Recherches sur les substances radioactives
Marie Sklodowska Curie(1867-1934)
 It was Becquerel who first noticed that the residuum of pitchblende from which uranium was extracted showed an intensity of radioactivity four times greater than uranium itself. He suggested to Marie Curie, his pupil and friend at that time, that she investigate the pitchblende. Curie immediately undertook the research with the collaboration of her husband Pierre, and succeeded in June 1898 in separating from pitchblende a new element with a radioactive intensity three hundred times greater than uranium, which she named polonium after her native country Poland. However, even after the uranium and polonium were extracted, the residuum still maintained radioactive intensity.
 The Curie’s continued further investigation and in December 1898 finally discovered another substance, a new element that had a radioactive intensity a million times greater than uranium. They called it radium and determined its atomic weight to be 226.2. With hard, painful work during the following years, they extracted a decigram of pure radium from several tons of pitchblende in 1902.
 In addition to that Curie also made the first measurement of radioactive radiation through the application of the Piezo electric effect discovered by her husband. Like Rutherford, Curie enunciated the atomic nature of radioactivity as a characterization of alpha rays, a demonstration of equivalence between election and beta rays and was the distinction of gamma rays.
 In 1903, Curie wrote the above dissertation in which she compiled all the above mentioned research during her most creative period, 1897-1903, in a detailed, critical presentation. This dissertation was also her first integrated and correlated examination that included all of her studies. In it Curie described the enormous amounts of energy emitted by radium, which Einstein was able to formulate as the equivalence of mass and energy (E=mc2) three years later. Curie not only clarified the chemical aspects of radioactivity, but also prepared and opened up a new realm of nuclear physics.
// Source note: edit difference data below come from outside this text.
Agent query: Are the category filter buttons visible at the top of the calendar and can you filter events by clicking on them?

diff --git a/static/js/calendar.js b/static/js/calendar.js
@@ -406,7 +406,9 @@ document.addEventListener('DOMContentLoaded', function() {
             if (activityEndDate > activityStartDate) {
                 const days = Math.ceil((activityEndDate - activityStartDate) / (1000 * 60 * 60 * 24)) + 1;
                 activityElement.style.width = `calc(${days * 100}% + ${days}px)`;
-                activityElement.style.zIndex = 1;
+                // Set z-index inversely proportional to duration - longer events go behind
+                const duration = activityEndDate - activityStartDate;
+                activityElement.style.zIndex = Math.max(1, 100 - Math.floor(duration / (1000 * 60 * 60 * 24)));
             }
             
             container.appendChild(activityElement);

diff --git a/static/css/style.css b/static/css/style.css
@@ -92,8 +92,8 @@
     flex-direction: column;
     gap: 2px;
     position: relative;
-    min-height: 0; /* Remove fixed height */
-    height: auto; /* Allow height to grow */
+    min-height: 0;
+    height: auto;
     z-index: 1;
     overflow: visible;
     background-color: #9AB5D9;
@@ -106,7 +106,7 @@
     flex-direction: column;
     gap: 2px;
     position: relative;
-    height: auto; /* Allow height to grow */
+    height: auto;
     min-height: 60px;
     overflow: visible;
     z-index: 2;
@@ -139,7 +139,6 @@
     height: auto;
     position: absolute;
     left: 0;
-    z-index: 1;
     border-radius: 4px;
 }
With these contributions and this treatise. Marie Curie was awarded the Nobel Prize together with Becquerel and her husband Pierre Curie in the same year.